South African Bureau of Standards (SABS)

The SABS is a statutory body that was established in terms of the Standards Act, 1945 (Act No. 24 of 1945), and continues to operate in terms of the latest edition of the Standards Act, 2008 (Act No. 8 of 2008). The products and services offered by the SABS facilitate trade with foreign markets, and provide South Africa with standards and conformity assessment to ensure the safety and functionality of goods and services.

WTO TBT Enquiry Point

The Economic Impact and Intellectual Property Department, (formerly the Standards Information Centre) at the South African Bureau of Standards has been appointed as the WTO TBT Enquiry Point in South Africa by the Department of Trade and Industry.

The WTO TBT Enquiry Point is responsible for the functions of an enquiry point as decided by the TBT Committee and serves as the focal point for disseminating information to concerned regulatory departments and authorities on South Africa's obligations under the TBT Agreement.

The South African WTO TBT Enquiry point contact details are as follows:

The South African WTO/TBT Enquiry Point:
ECONOMIC IMPACT & IP Department
South African Bureau of Standards (SABS)
1 Dr Lategan Road, Groenkloof
Private Bag X191
Pretoria
0001
South Africa
Website: www.sabs.co.za
Tel.: +27 12 428 6229
E-mail: wto@sabs.co.za

Contact person:
Ms. Dineo Hexana
Tel: + 27 12 428 6229
E-Mail: wto@sabs.co.za

NRCS R&D Regulatory Activity Matrix

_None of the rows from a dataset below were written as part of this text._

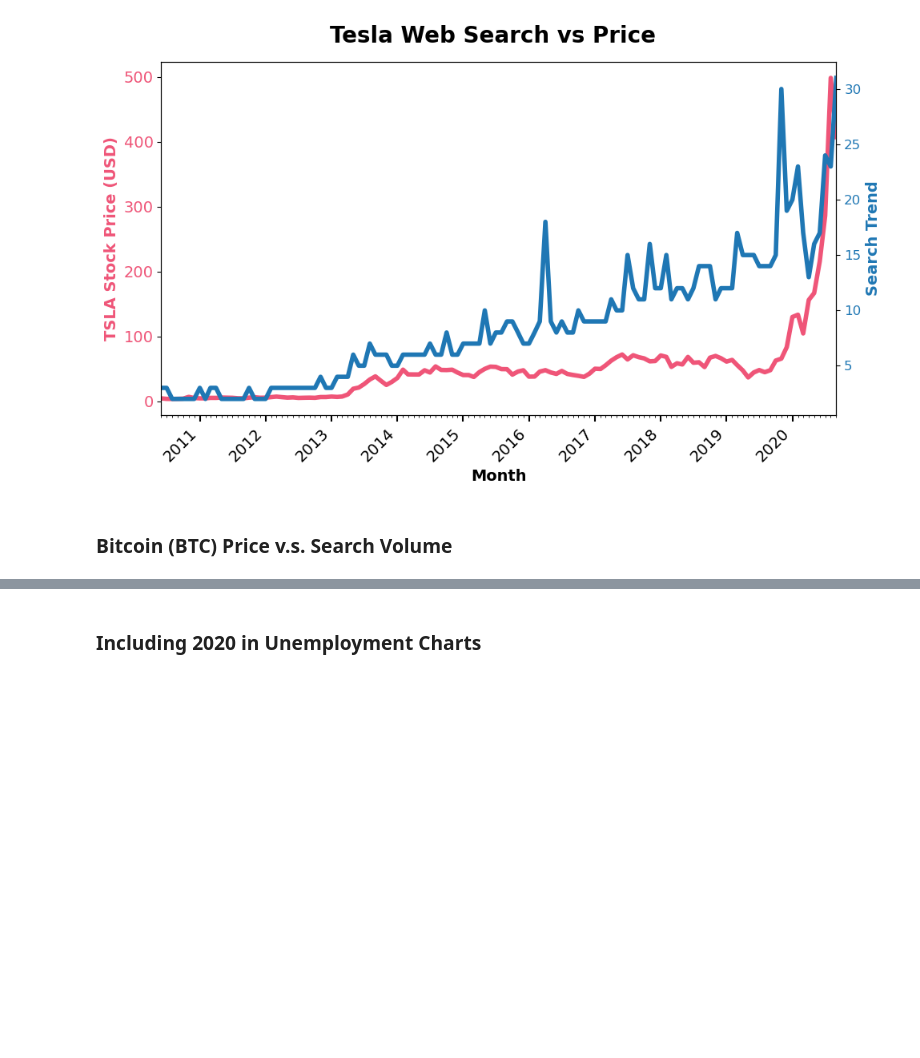
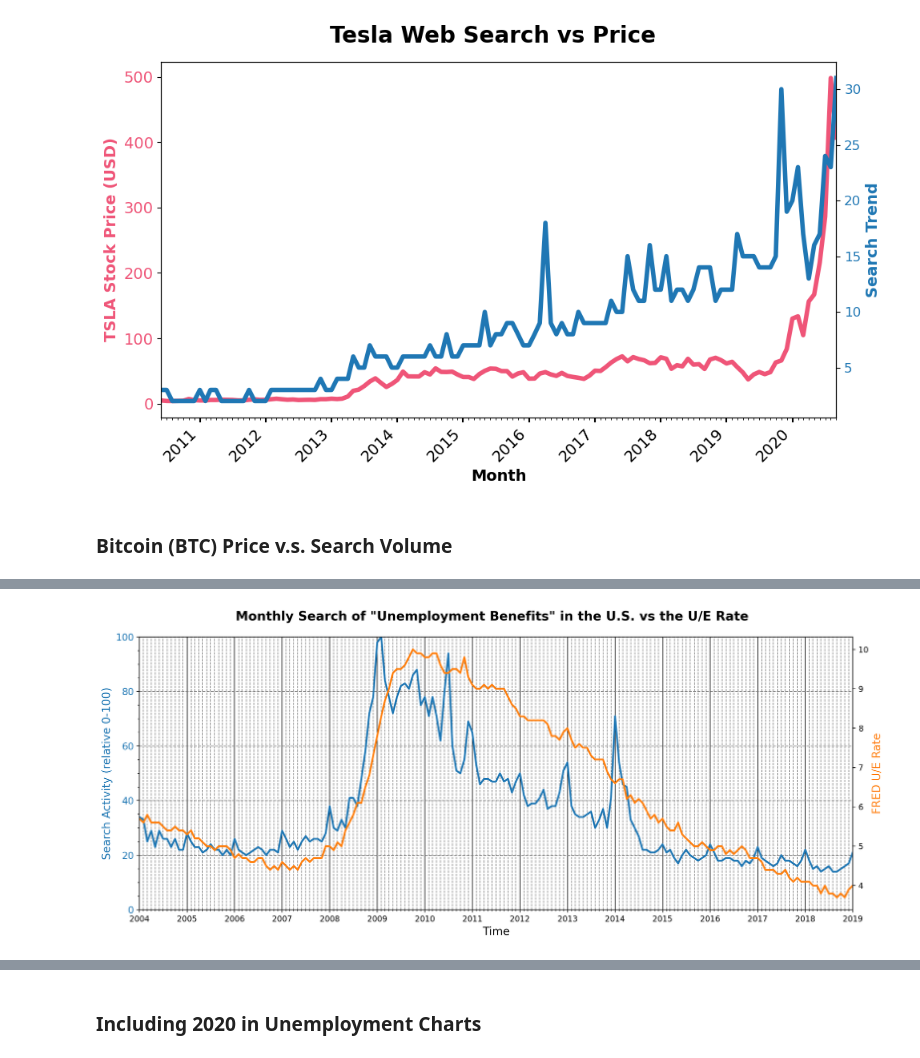
Before and after one commit to elsandb/data_science, a Jupyter notebook: Day74_time_series (google_trends_dataset)/Google_trends_Data_visualization.ipynb, the cells around one changed output, grey strips where cells are left out. Saved outputs shown, nothing was run; the diff lists cells and outputs as text; code cells hidden in the pictures; blank space fills up the shorter version.

```diff
--- a/Day74_time_series (google_trends_dataset)/Google_trends_Data_visualization.ipynb
+++ b/Day74_time_series (google_trends_dataset)/Google_trends_Data_visualization.ipynb
@@ -523,0 +623,47 @@ plt.show()
+# %%
+# from matplotlib.ticker import MultipleLocator, AutoMinorLocator
+
+# df_unemployment.UE_BENEFITS_WEB_SEARCH containes the search trend value
+# for "Unemployment Benefits" in the United States (i.e., the Google Trends
+# Search Parameters that were used to generate the data was "Unemployment
+# Benefits", United States and Web Search).
+
+fig, ax1 = plt.subplots(figsize=(14, 6), dpi=200)
+fig.suptitle('Monthly Search of "Unemployment Benefits" in the U.S. vs the U/E Rate', size=16, weight='bold')
+
+# Benefits Web Search
+search_color='tab:blue'
+ax1.plot(df_unemployment.MONTH, df_unemployment.UE_BENEFITS_WEB_SEARCH,
+         label='Unemployement Benefits Search',
+         linewidth=2.3,
+         color=search_color)
+ax1.set_xlim(df_unemployment.MONTH.min(), df_unemployment.MONTH.max())
+ax1.set_ylim(0, 100)
+ax1.set_xlabel('Time', size=14)
+ax1.set_ylabel('Search Activity (relative 0-100)', size=14, color=search_color)
+ax1.tick_params(axis='y', labelsize=12, labelcolor=search_color)
+
+ax1.xaxis.set_major_locator(year_locator)
+ax1.xaxis.set_major_formatter(year_format)
+ax1.xaxis.set_minor_locator(month_locator)
+
+ax1.yaxis.set_minor_locator(MultipleLocator(5))
+
+ax1.grid(axis='x', which='minor', linestyle='dashed', color='grey', linewidth=0.8)
+ax1.grid(axis='x', which='major', linestyle='-', color='black', linewidth=0.8)
+ax1.grid(axis='y', which='major', linestyle='dashed', color='grey', linewidth=1)
+
+
+# Actual Unemployment Rate
+ue_rate_color = 'C1'
+ax2 = ax1.twinx()
+ax2.plot(df_unemployment.MONTH, df_unemployment.UNRATE, color=ue_rate_color, linewidth=2.3)
+ax2.set_ylabel('FRED U/E Rate', size=14, color=ue_rate_color)
+
+# text = 'Some string.'
+# fig.text(x=0.1, y=-0.05, s=text, fontfamily={'sans-serif'}, size=14)
+
+fig.tight_layout()
+plt.show()
+# %% [output]
+[figure, added]
```
Also changed, not shown: parts of 31 cells of this notebook, 4 other files.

Many Government departments have mandates and legislation that they enforce via technical regulations or compulsory specifications. These regulatory overlaps often result in areas of uncertainty and confusion for stakeholders. Inefficiencies in the current operating environment have been regularly identified especially when market failures are communicated to a regulator by industry associations and/or consumer organisations as well as when Government departments request a particular regulator to develop a technical regulation. The NRCS R&D Regulatory Activity Matrix is a valuable tool, especially when a request is received for a new technical regulation/compulsory specification to be drawn up. In executing a feasibility study for the development of a technical regulation, insight in current regulatory regimes are required in order to identify possible regulatory mandate overlaps and conflicts that may arise. The information required is easily accessible from the regulatory matrix and will assist Government departments and regulators alike to interact pro-actively with their appropriate counterparts and avoid overlap and conflict by clearly defining the role-players and responsibilities. Access to accurate information will ensure smooth functioning of workflow and avoid unnecessary delays due to unclear roles. Consumers using the regulatory matrix will be well informed on whom to approach and this will positively impact on service delivery.

Disclaimer

While every reasonable effort is made to maintain current and accurate information on this site, the dti accepts no responsibility for any errors or omissions on these pages or any site to which the site pages link, or for direct or indirect damage as a result of the usage or quoting the content on the site or the information delivered or not delivered. Where appropriate, external links have been provided for the user's convenience; the dti is not responsible for the content or reliability of linked websites and does not necessarily endorse the view expressed within them. Listing shall not be taken as endorsement of any kind. the dti cannot guarantee that these links will work all of the time and has no control over the availability of the linked sites or pages. The use of the content of this website is at the user's own risk. The user assumes full responsibility and risk of loss resulting from the use of the content of this site. Any communications or data message that a user sends to the dti will be regarded having been received by the dti when receipt is acknowledged in writing. If the user does not receive a response within a reasonable period of time, the user should follow it up with the dti. the dti shall not be liable for any failure to respond.